Dr. Schoechle “Reinventing wires – the future of land lines and networks ” Victoria, BC July 3rd 2019. Dr. Schoechle is a global expert on wired fibre networks, a member of the standards board of the IEEE, a former faculty member of the University of Colorado College of Engineering and Applied Science and a senior research fellow at the National Institute for Law and Public policy.
Dr. Schoechle is the author of the Institute’s Reinventing Wires -the future of landlines and networks publication written for policy makers; particularly members of the US Congress and legislatoers across the US http://electromagnetichealth.org/wp-content/uploads/2018/01/ReInventing-Wires-1-25-18.pdf

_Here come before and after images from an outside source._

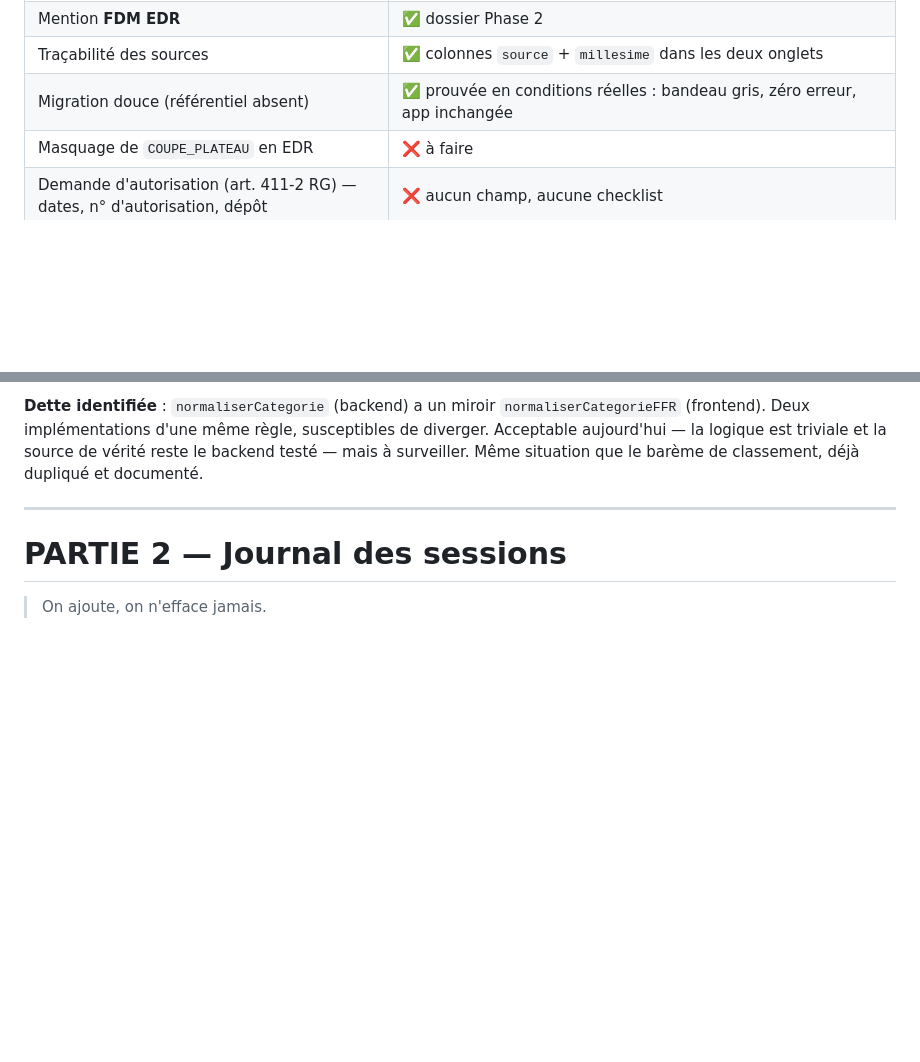
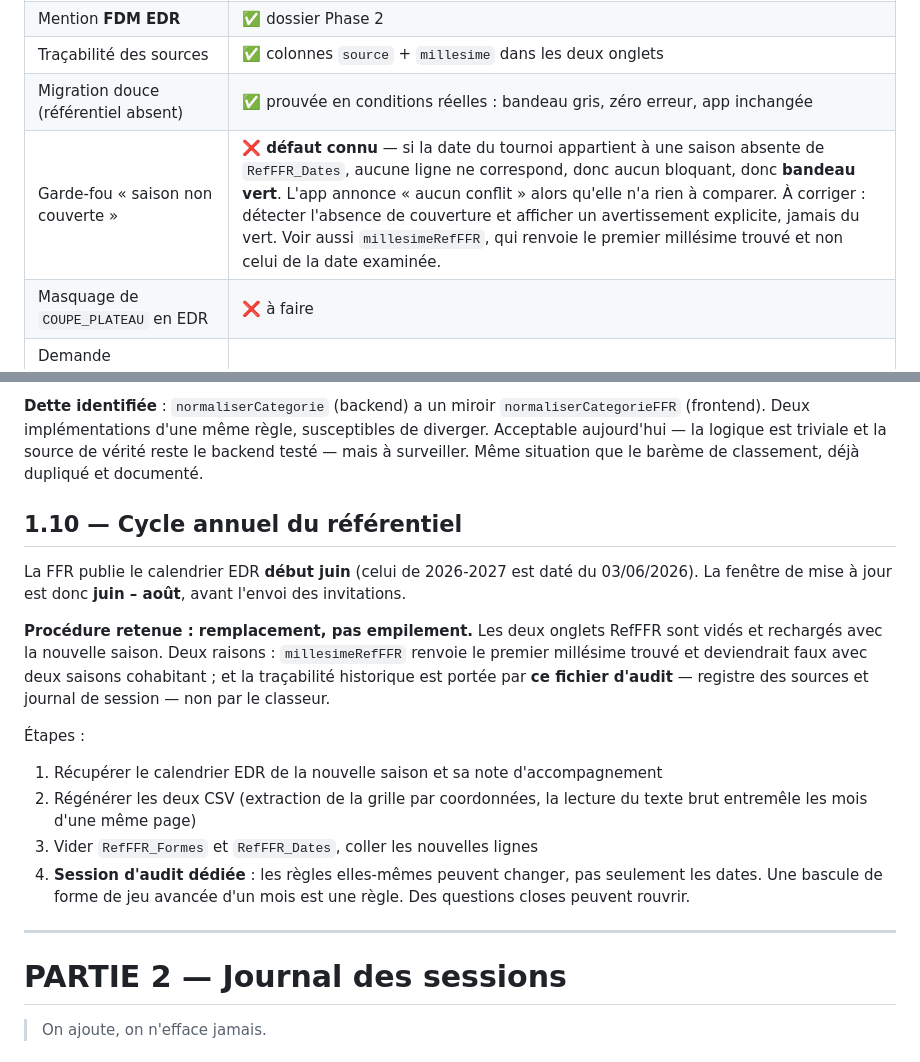
Before and after one commit to RFL974/tournoi-r92, a Markdown page: AUDIT-TOURNOI-R92.md, 2 parts joined by grey strips. Rendered like a GitHub page; blank space fills up the shorter version.

Commit message:
docs(audit): methode des questions ouvertes, Q10 resolue, cycle annuel du referentiel

```diff
--- a/AUDIT-TOURNOI-R92.md
+++ b/AUDIT-TOURNOI-R92.md
@@ -171,6 +171,7 @@ Quatre formats implémentés, sélectionnés par catégorie via `format_apresmid
 | Mention **FDM EDR** | ✅ dossier Phase 2 |
 | Traçabilité des sources | ✅ colonnes `source` + `millesime` dans les deux onglets |
 | Migration douce (référentiel absent) | ✅ prouvée en conditions réelles : bandeau gris, zéro erreur, app inchangée |
+| Garde-fou « saison non couverte » | ❌ **défaut connu** — si la date du tournoi appartient à une saison absente de `RefFFR_Dates`, aucune ligne ne correspond, donc aucun bloquant, donc **bandeau vert**. L'app annonce « aucun conflit » alors qu'elle n'a rien à comparer. À corriger : détecter l'absence de couverture et afficher un avertissement explicite, jamais du vert. Voir aussi `millesimeRefFFR`, qui renvoie le premier millésime trouvé et non celui de la date examinée. |
 | Masquage de `COUPE_PLATEAU` en EDR | ❌ à faire |
 | Demande d'autorisation (art. 411-2 RG) — dates, n° d'autorisation, dépôt | ❌ aucun champ, aucune checklist |
 | Jalons amont (J-90 / J-60 / J-45) | ❌ deux dates limites existent, non reliées à un rétroplanning |
@@ -198,6 +199,25 @@ Point d'entrée `lancerTestsFFR()`. **32/32 OK** en production le 2026-07-25.
 (frontend). Deux implémentations d'une même règle, susceptibles de diverger. Acceptable
 aujourd'hui — la logique est triviale et la source de vérité reste le backend testé — mais à
 surveiller. Même situation que le barème de classement, déjà dupliqué et documenté.
+
+## 1.10 — Cycle annuel du référentiel
+
+La FFR publie le calendrier EDR **début juin** (celui de 2026-2027 est daté du 03/06/2026). La
+fenêtre de mise à jour est donc **juin – août**, avant l'envoi des invitations.
+
+**Procédure retenue : remplacement, pas empilement.** Les deux onglets RefFFR sont vidés et
+rechargés avec la nouvelle saison. Deux raisons : `millesimeRefFFR` renvoie le premier millésime
+trouvé et deviendrait faux avec deux saisons cohabitant ; et la traçabilité historique est portée
+par **ce fichier d'audit** — registre des sources et journal de session — non par le classeur.
+
+Étapes :
+1. Récupérer le calendrier EDR de la nouvelle saison et sa note d'accompagnement
+2. Régénérer les deux CSV (extraction de la grille par coordonnées, la lecture du texte brut
+   entremêle les mois d'une même page)
+3. Vider `RefFFR_Formes` et `RefFFR_Dates`, coller les nouvelles lignes
+4. **Session d'audit dédiée** : les règles elles-mêmes peuvent changer, pas seulement les dates.
+   Une bascule de forme de jeu avancée d'un mois est une règle. Des questions closes peuvent
+   rouvrir.
 
 ---
 
```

Approximately every 10 years sales of cell phones need to be rejuvinat4ed with the promotion of a new generation “G”of technology. 3G and 4G are already implemented and %G is in the early stages of being implemented. The deployment of each generation crates a large requirement for new hardware for both the industry and consumers. The financing of the networks requires a large influx of money from consumers to fund the deployment of the network required hardware such as the small cells /editcurrently being placed on seemingly every second utility pole.

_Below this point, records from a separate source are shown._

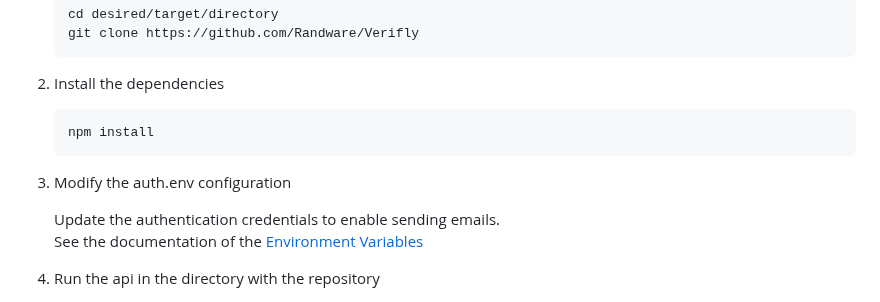
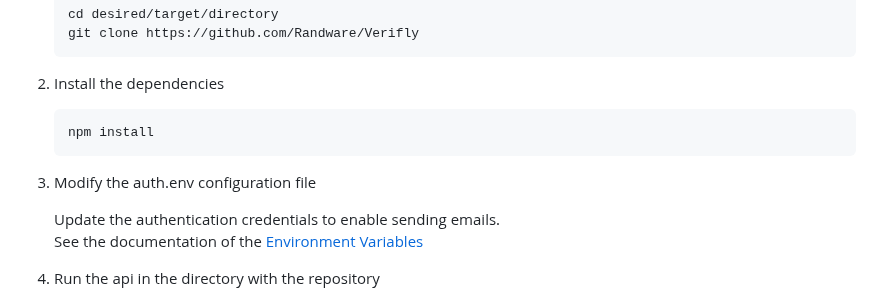
Before and after one commit to Randware/Verifly, a Markdown page: README.md, the part around the change. Rendered like a GitHub page.

````diff
--- a/README.md
+++ b/README.md
@@ -27,7 +27,7 @@ Verifly creates an API endpoint, which can be used to request a random verificat
     ```bash
     npm install
     ```
-3. Modify the auth.env configuration
+3. Modify the auth.env configuration file
 
     Update the authentication credentials to enable sending emails.
     See the documentation of the [Environment Variables](#environment-variables-refrence)
````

An executive summary of the report is The Internet has become one of the defining technologies of the modern world. Why has America, its creator, become one of its most impoverished users among all the developed nations in terms of the proportion of its people with Internet access and the speed and quality of that access?
This report seeks to address these questions and propose answers and solutions. It explores the
Internet access has been hijacked by commercial interests
America down to 17th place among developed countries
Dominated by a triopoly
Comcast, Verizon, and AT&T
Keeps access slow, scarce, and expensive
Wired (regulated) networks disadvantaged and neglected
Wire (fiber) money diverted to wireless infrastructure (i.e., cell sites)
Wireless smartphones are being oversold
Because wireless is more profitable
Wireless unregulated—phone company spin-off ventures
Cable unregulated—unlimited consolidation (mergers & acquisitions)
Wireless not a substitute for wires
Wireless is an ancillary service—mobility at the end of the wire
Push by phone companies to decommission landlines
Divert the fiber money to support cell sites instead Force customers onto proprietary wireless networks.